(Web page revision data)
========

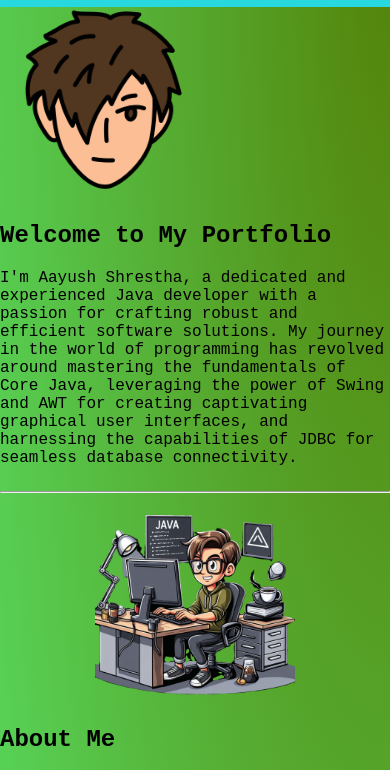
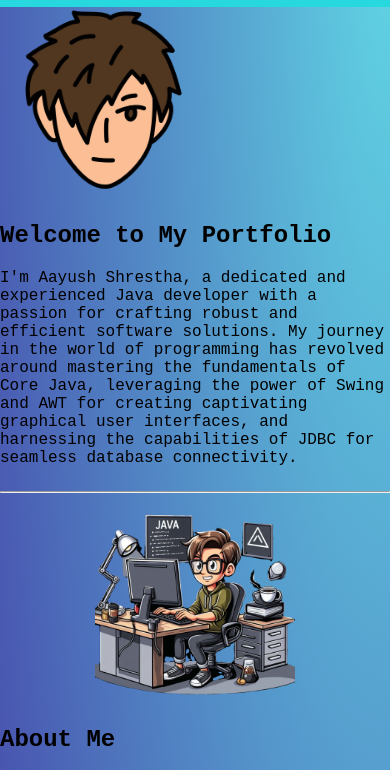
Before and after one commit to sthaaayush/sthaaayush.github.io, a plain HTML site: page index.html in a window 390 px wide. Shown: the part 73-843 px from the top of the page. Drawn offline with Linux system fonts and the light colour scheme.

Commit message:
color update

```diff
--- a/styleForMobile.css
+++ b/styleForMobile.css
@@ -1,7 +1,7 @@
 @media only screen and (max-width: 500px) {
     body {
-        background-color: rgb(240, 19, 19);
-        background: radial-gradient(at right top, #54830a, #58e86b);
+        background-color: rgb(58, 47, 216);
+        background: radial-gradient(at right top, #60d4e4, #4231a1);
     }
     *{
         font-family: 'Courier New', Courier, monospace;
```
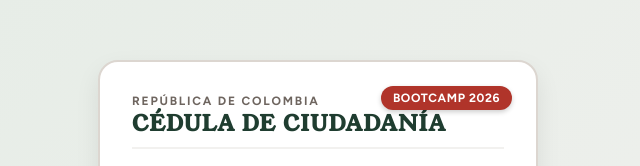
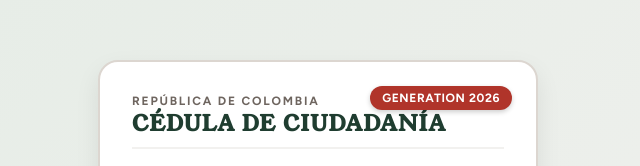
Before and after one commit to Jhoiner26/Lab-BoxModel-CSS, a plain HTML site: page index.html in a window 1280 px wide. Shown: the part 129-295 px from the top of the page, 322-962 px from the left. Drawn offline with Linux system fonts and the light colour scheme.

Commit message:
Update credential card labels
Co-authored-by: Copilot <223556219+Copilot@users.noreply.github.com>

```diff
--- a/index.html
+++ b/index.html
@@ -4,7 +4,7 @@
     <meta charset="UTF-8">
     <meta name="viewport" content="width=device-width, initial-scale=1.0">
     <title>Cédula Digital</title>
-    <!-- Fuentes Google -->
+    <!-- Fuentes -->
     <link href="https://fonts.googleapis.com/css2?family=Figtree:wght@400;600;700&family=Young+Serif&display=swap" rel="stylesheet">
     <!-- Font Awesome -->
     <link rel="stylesheet" href="https://cdnjs.cloudflare.com/ajax/libs/font-awesome/6.4.0/css/all.min.css">
@@ -12,24 +12,18 @@
     <link rel="stylesheet" href="styles.css">
 </head>
 <body>
-    <!-- Contenedor principal -->
+    <!-- CODIGO PRINCIPAL -->
     <main class="contenedor-principal">
         <div class="credencial">
-
-            <!-- Insignia -->
-            <span class="insignia-badge">BOOTCAMP 2026</span>
-
-            <!-- Encabezado -->
+            <span class="insignia-badge">GENERATION 2026</span>
             <header class="credencial-header">
                 <span class="pais">REPÚBLICA DE COLOMBIA</span>
                 <h2>CÉDULA DE CIUDADANÍA</h2>
             </header>
 
-            <!-- Cuerpo -->
             <section class="credencial-body">
                 <div class="contenedor-foto">
                     <img src="foto.jpg" alt="Foto de Jhoiner Andretty Silva Montaño" class="avatar">
-                    <!-- Estado -->
                     <span class="etiqueta-online">ONLINE</span>
                 </div>
 
@@ -39,7 +33,6 @@
 
                     <p class="rol"><i class="fa-solid fa-code"></i> Full-Stack Java Dev</p>
 
-                    <!-- Datos -->
                     <ul class="lista-detalles">
                         <li><i class="fa-solid fa-location-dot"></i> <span>Barrancabermeja, Santander, Colombia</span></li>
                         <li><i class="fa-solid fa-envelope"></i> <a href="mailto:jhoinerandretty@gmail.com">jhoinerandretty@gmail.com</a></li>
@@ -50,7 +43,6 @@
                 </div>
             </section>
 
-            <!-- Pie de página -->
             <footer class="credencial-footer">
                 <div class="codigo-barras">
                     <i class="fa-solid fa-barcode"></i>
```
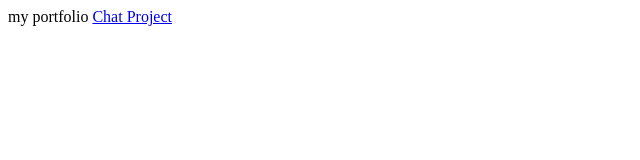
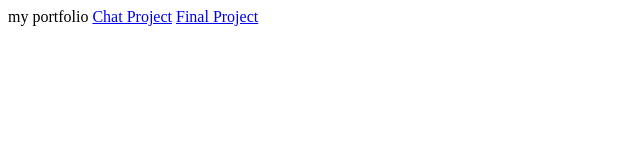
Before and after one commit to Marina-R/Marina-R.github.io, a plain HTML site: page index.html in a window 1280 px wide. Shown: the whole page, without its empty margins (0-640 px from the left). Drawn offline with Linux system fonts and the light colour scheme.

Commit message:
Add final project link to home page

```diff
--- a/index.html
+++ b/index.html
@@ -6,5 +6,6 @@
 <body>
 my portfolio
 <a href="projects/Chat-Room-Project/dist/index.html">Chat Project</a>
+<a href="projects/final-project/index.html">Final Project</a>
 </body>
 </html>
```
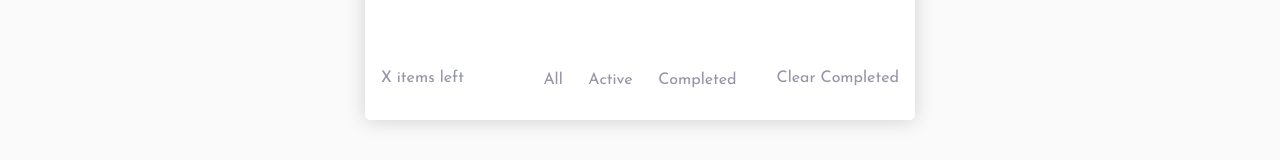
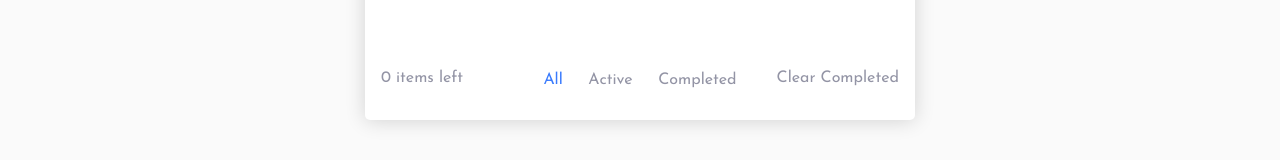
Before and after one commit to Otavio-Cipriano/todo-app, a React (Create React App) app: page / in a window 1280 px wide. Shown: the part 485-645 px from the top of the page. Built offline with nearby package versions, Linux system fonts and the light colour scheme.

Commit message:
added filter function to filter component

```diff
--- a/src/components/Todo/Todo.jsx
+++ b/src/components/Todo/Todo.jsx
@@ -1,27 +1,34 @@
-import React, { useState } from 'react'
+import React, { useEffect, useRef, useState } from 'react'
 import { useTheme } from '../../contexts/ThemeContext'
+import { useTodo } from '../../contexts/TodoContext'
 
-export default function Todo({text, state}) {
-  const [active, setActive] = useState(state === 'completed' ? true : false)
+export default function Todo({todo}) {
+  const [active, setActive] = useState(todo.state === "completed" ? true : false)
   const {theme} = useTheme()
-  console.log(state)
+  const { removeTodo } = useTodo()
+  // const cbRef = useRef(null)
 
   const handleOnChange = () =>{
-    setActive(!active)
+    if(active) todo.state = 'active'
+    else todo.state = 'completed'
+  }
+
+  const handleOnClick = () =>{
+    removeTodo(todo.id)
   }
 
   return (
-    <div className={`task ${theme} ${active ? 'task--completed' : ''}`}>
+    <div className={`task ${theme} ${todo.state === "completed" ? true : false ? 'task--completed' : ''}`}>
       <div className={`task__cb `}>
         <label className="task__cb cb">
-          <input type="checkbox" value={state} checked={active} onChange={handleOnChange}/>
+          <input type="checkbox" value={todo.state} checked={todo.state === "completed" ? true : false} onChange={handleOnChange} />
             <span className="cb__checkmark"></span>
         </label>
       </div>
       <p className={`task__text ${theme}`}>
-        {text}
+        {todo.text}
       </p>
-      <div className="task__trash">
+      <div className="task__trash" onClick={handleOnClick}>
         <img src="assets/icon-cross.svg" alt="delete icon"/>
       </div>
     </div>
--- a/src/components/TodoCreator/TodoCreator.jsx
+++ b/src/components/TodoCreator/TodoCreator.jsx
@@ -1,6 +1,7 @@
 import { useRef } from "react"
 import { useTheme } from "../../contexts/ThemeContext"
 import { useTodo } from "../../contexts/TodoContext"
+import { v4 as uuidv4 } from 'uuid';
 
 export default function TodoCreator() {
     const { theme } = useTheme()
@@ -14,14 +15,23 @@ export default function TodoCreator() {
         }
     }
 
+    const cleanCreator = () =>{
+        textRef.current.value = ''
+        cbRef.current.checked = false
+    }
+
     const createTodo = () =>{
-        let todo = {}
-        todo.state = cbRef.current.checked ? 'completed' : 'active'
-        todo.text = textRef.current.value
+        if(!textRef.current.value) return;
+        let todo = {
+            id: uuidv4(),
+            text: textRef.current.value,
+            state: cbRef.current.checked ? 'completed' : 'active'
+        }
         addNewTodo(todo)
         todo = {}
-        textRef.current.value = ''
-        cbRef.current.checked = false
+        cleanCreator()
+
+
     }
 
     return (
--- a/src/components/TodoFilter/TodoFilter.jsx
+++ b/src/components/TodoFilter/TodoFilter.jsx
@@ -1,13 +1,31 @@
 import { useTheme } from "../../contexts/ThemeContext"
+import { useTodo } from "../../contexts/TodoContext"
 
-export default function TodoFilter({...props}) {
-  const { theme } = useTheme()
+export default function TodoFilter({ ...props }) {
+    const { theme } = useTheme()
+    const { setFilter, filter } = useTodo()
+
+    const handleOnClick = (fOption) => {
+        setFilter(fOption)
+    }
 
     return (
         <div className={`todo-app__filter ${theme}`} {...props}>
-            <span>All</span>
-            <span>Active</span>
-            <span>Completed</span>
+            <span
+                onClick={() => handleOnClick('all')}
+                className={filter === 'all' ? 'active' : ''}>
+                All
+            </span>
+            <span
+                onClick={() => handleOnClick('active')}
+                className={filter === 'active' ? 'active' : ''}>
+                Active
+            </span>
+            <span
+                onClick={() => handleOnClick('completed')}
+                className={filter === 'completed' ? 'active' : ''}>
+                Completed
+            </span>
         </div>
     )
 }
--- a/src/components/TodoList/TodoList.jsx
+++ b/src/components/TodoList/TodoList.jsx
@@ -6,20 +6,20 @@ import TodoFilter from '../TodoFilter/TodoFilter'
 
 export default function TodoList() {
     const {theme}= useTheme()
-    const { todoList } = useTodo()
+    const { fTodoList, activeTodo } = useTodo()
 
     return (
         <div className={`todo-app__list ${theme}`}>
             {
-                todoList?.map((todo, idx) =>{
+                fTodoList?.map((todo, idx) =>{
                     return(
-                        <Todo key={idx} text={todo.text} state={todo.state}/>
+                        <Todo key={idx} todo={todo}/>
                     )
                 })
             }
 
             <div className="todo-app__info">
-                <span>X items left</span>
+                <span>{activeTodo} items left</span>
                 <TodoFilter className="todo-app__filter todo-app__filter-desktop"/>
                 <span>Clear Completed</span>
             </div>
--- a/src/contexts/TodoContext.jsx
+++ b/src/contexts/TodoContext.jsx
@@ -1,4 +1,4 @@
-import { createContext, useContext, useState } from "react"
+import { createContext, useContext, useEffect, useState } from "react"
 
 const TodoContext = createContext()
 
@@ -8,8 +8,9 @@ export function useTodo() {
 
 export default function TodoContextParent({ children }) {
     const [todoList, setTodoList] = useState([])
+    const [activeTodo, setActiveTodo ] = useState()
     const [filter, setFilter] = useState('all')
-    const [filtredTodoList, setFiltredTodoList] = useState([])
+    const [fTodoList, setFTodoList] = useState([])
 
     const addNewTodo = (newTodo) => {
         setTodoList(prevTodoList => {
@@ -17,15 +18,33 @@ export default function TodoContextParent({ children }) {
         })
     }
 
-    // const removeTodo = (id) =>{
-    //     todoList.splice(todoList.findIndex((el) =>{ return el.id === id}))
-    // }
+
+    const removeTodo = (id) =>{
+        setTodoList(todoList.filter(e => e.id !== id))
+    }
+
+    useEffect(()=>{
+        const countActiveTodo = () =>{
+            setActiveTodo(() =>{
+                let actives = todoList.filter(e => e.state === 'active')
+                return actives.length
+            })
+        }
+        countActiveTodo()
+        if(filter === 'all') setFTodoList(todoList);
+        else{
+            setFTodoList(todoList.filter(e => e.state === filter))
+        }
+        console.log(fTodoList)
+    },[todoList, filter, fTodoList])
 
     const value = {
-        todoList,
+        fTodoList,
         filter,
         setFilter,
-        addNewTodo
+        addNewTodo,
+        removeTodo,
+        activeTodo
     }
 
     return (
--- a/src/sass/components/_todo.scss
+++ b/src/sass/components/_todo.scss
@@ -85,6 +85,10 @@
       padding: none;
       display: none;
     }
+
+    .active{
+      color: var(--royal-blue)
+    }
   }
 
   @media (min-width: 500px) {
```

========

▶ _What the task requires_
Bring together all lines of the entries above in which the string "useTodo" occurs.

▶ _Written response_
+import { useTodo } from '../../contexts/TodoContext'
+  const { removeTodo } = useTodo()
 import { useTodo } from "../../contexts/TodoContext"
+import { useTodo } from "../../contexts/TodoContext"
+    const { setFilter, filter } = useTodo()
-    const { todoList } = useTodo()
+    const { fTodoList, activeTodo } = useTodo()
@@ -8,8 +8,9 @@ export function useTodo() {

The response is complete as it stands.